While this might not be as natural a formation as some of the other landscapes on this list, it’s still a definite option thanks to the fact that it has such a distinctive appearance. Ridges travel down the land as it descends into a pit, where the copper has been dug out for many years. On a clear day, you can see right across the distance towards mountainous rock formations, while on the other side of the mine there are lush green hills carpeted with trees. Move up closer, and you’ll see the texture and colour of the ridges on more of an individual scale, with vehicles and other signs of man working in the mines to provide context.
5. Bryce Canyon National Park
Another spot which is often popular with photographers during sunset and sunrise, this canyon area is a gorgeous set-up with rocks appearing to stick up out of the ground like fingers. The relatively open landscape allows you to look out over a vast swathe of formations, giving you an impression of scale and the majesty of this natural phenomenon. Lines of colour and depth on the hoodoos and cliffs give you something a little extra for every shot.
6. Dead Horse Point
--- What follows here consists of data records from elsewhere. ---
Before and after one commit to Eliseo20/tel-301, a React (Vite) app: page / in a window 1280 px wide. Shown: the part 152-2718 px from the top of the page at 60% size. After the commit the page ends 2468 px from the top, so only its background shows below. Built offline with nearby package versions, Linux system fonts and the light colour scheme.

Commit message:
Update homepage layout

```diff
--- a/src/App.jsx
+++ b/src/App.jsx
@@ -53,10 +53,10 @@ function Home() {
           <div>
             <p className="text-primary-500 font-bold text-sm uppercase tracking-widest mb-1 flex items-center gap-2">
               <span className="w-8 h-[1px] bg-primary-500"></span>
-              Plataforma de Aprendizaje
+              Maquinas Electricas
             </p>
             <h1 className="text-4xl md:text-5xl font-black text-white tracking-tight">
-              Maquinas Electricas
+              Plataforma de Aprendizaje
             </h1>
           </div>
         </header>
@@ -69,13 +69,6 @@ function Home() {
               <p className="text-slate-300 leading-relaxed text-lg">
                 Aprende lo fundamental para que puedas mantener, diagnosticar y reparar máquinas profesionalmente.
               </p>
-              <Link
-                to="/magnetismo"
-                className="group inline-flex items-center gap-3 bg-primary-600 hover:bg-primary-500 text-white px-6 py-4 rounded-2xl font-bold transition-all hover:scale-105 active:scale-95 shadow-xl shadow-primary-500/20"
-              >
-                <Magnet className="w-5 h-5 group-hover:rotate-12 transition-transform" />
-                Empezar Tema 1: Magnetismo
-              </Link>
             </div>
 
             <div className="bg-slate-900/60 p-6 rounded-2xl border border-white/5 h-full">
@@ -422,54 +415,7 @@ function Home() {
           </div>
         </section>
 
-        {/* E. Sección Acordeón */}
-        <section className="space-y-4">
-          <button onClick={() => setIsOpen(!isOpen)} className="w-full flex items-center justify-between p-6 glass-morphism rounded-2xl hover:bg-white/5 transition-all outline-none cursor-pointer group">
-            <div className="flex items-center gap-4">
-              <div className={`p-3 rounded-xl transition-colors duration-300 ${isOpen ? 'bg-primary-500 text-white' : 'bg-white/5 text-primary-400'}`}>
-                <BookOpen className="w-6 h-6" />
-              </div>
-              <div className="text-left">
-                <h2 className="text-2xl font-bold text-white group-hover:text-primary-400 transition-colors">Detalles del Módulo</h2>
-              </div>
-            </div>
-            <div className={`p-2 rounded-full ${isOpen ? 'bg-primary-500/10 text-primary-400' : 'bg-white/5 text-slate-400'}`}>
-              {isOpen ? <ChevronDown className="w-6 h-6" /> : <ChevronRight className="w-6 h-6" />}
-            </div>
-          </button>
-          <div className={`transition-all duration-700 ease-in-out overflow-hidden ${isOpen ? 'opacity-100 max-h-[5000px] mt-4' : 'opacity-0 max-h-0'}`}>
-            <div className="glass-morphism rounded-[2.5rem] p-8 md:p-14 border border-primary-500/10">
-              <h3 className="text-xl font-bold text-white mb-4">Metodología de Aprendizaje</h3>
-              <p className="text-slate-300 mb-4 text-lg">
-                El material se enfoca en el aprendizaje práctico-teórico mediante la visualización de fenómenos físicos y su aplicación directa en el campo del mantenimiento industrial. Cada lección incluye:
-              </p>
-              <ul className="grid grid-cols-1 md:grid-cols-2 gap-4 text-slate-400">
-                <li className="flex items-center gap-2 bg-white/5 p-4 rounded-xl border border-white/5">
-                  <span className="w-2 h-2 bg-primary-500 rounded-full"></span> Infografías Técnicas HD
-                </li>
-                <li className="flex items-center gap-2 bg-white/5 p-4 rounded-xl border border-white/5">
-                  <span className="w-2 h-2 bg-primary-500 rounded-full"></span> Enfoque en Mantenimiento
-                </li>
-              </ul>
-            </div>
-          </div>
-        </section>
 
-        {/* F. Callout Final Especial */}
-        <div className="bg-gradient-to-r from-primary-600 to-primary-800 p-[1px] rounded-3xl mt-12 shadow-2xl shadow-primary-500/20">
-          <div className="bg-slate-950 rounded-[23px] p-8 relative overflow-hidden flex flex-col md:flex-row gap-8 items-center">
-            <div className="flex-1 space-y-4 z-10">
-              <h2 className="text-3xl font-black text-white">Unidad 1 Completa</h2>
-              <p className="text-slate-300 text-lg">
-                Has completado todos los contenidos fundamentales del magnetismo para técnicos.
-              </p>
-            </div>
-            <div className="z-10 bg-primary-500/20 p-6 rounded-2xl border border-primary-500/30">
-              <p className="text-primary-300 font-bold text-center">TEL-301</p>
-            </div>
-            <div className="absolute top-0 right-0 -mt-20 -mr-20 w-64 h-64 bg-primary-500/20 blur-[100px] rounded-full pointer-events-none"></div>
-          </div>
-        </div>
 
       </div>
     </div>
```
Scale is also the name of the game at Dead Horse Point. Here, you will find yourself looking out over a large horseshoe bend in the river, as well as valleys and ridges carved out over thousands of years by the raging waters and rushing winds. It’s the sheer vastness of the view that often creates the strongest impression, while the weather can have a big impact on how it appears. Sunset, for example, gives you a much different look to a midday scene with clouds scudding across the sky and leaving patches of shadow on the ground below.
7. Monument Valley
Not only is Monument Valley one of the most photographed sites in Utah, but it’s also one of the most shot in the whole of the USA. It’s hugely popular as a movie set, particularly for Westerns, and you’ve probably seen enough images of it in the past that you can picture it with your eyes closed. The unique formations here are what draw so much attention: clear, empty, vast spaces dotted with hills and mounds, on top of which large and dramatic rock formations stand out alone, the last survivors of the wind.
8. Bonneville Salt Flats
This vast, open area is nestled under looming mountains, so far away you can barely get your eye to comprehend it. Under their watchful gaze are the salt flats, stretching out into the distance ahead of you. It can be such a forbidding landscape when photographed at the right angle, with the white cracks appearing from the salt and the sky bearing down above everything. It’s very popular with tourists, and you might end up visiting on the same day as a wedding party or race car shoot thanks to the impressive speed possible here.
9. Mirror Lake
Here’s a place that really lives up to its name. The lake is wide, almost perfectly still a lot of the time, and has such a dramatic shoreline that the mirror has something interesting to reflect. Whether you capture a snowy mountain peak or the trees lining the shore, you will get an interesting shot that has so much dimension to it. Best of all is when the bright blue sky contrasts strongly with frosty white branches and frozen reeds.
10. Grand Staircase-Escalante National Monument
We’ve already touched on The Wave, but there’s more to be found in this national monument area. You can see rocks seemingly balanced delicately on tall fingers which have been shaped by the wind, archways and doorways made of natural formations, and rushing waterfalls and oases. All of this is on such a grand scale that it is hardly imaginable until you visit.
There are plenty more gorgeous landscapes to photograph in Utah, but these have to be our pick of the top ten. You can’t go far wrong with any of them! As well as getting the popular shots, try doing some research before you visit to get something a little more unique as well.
Photo license link: CC0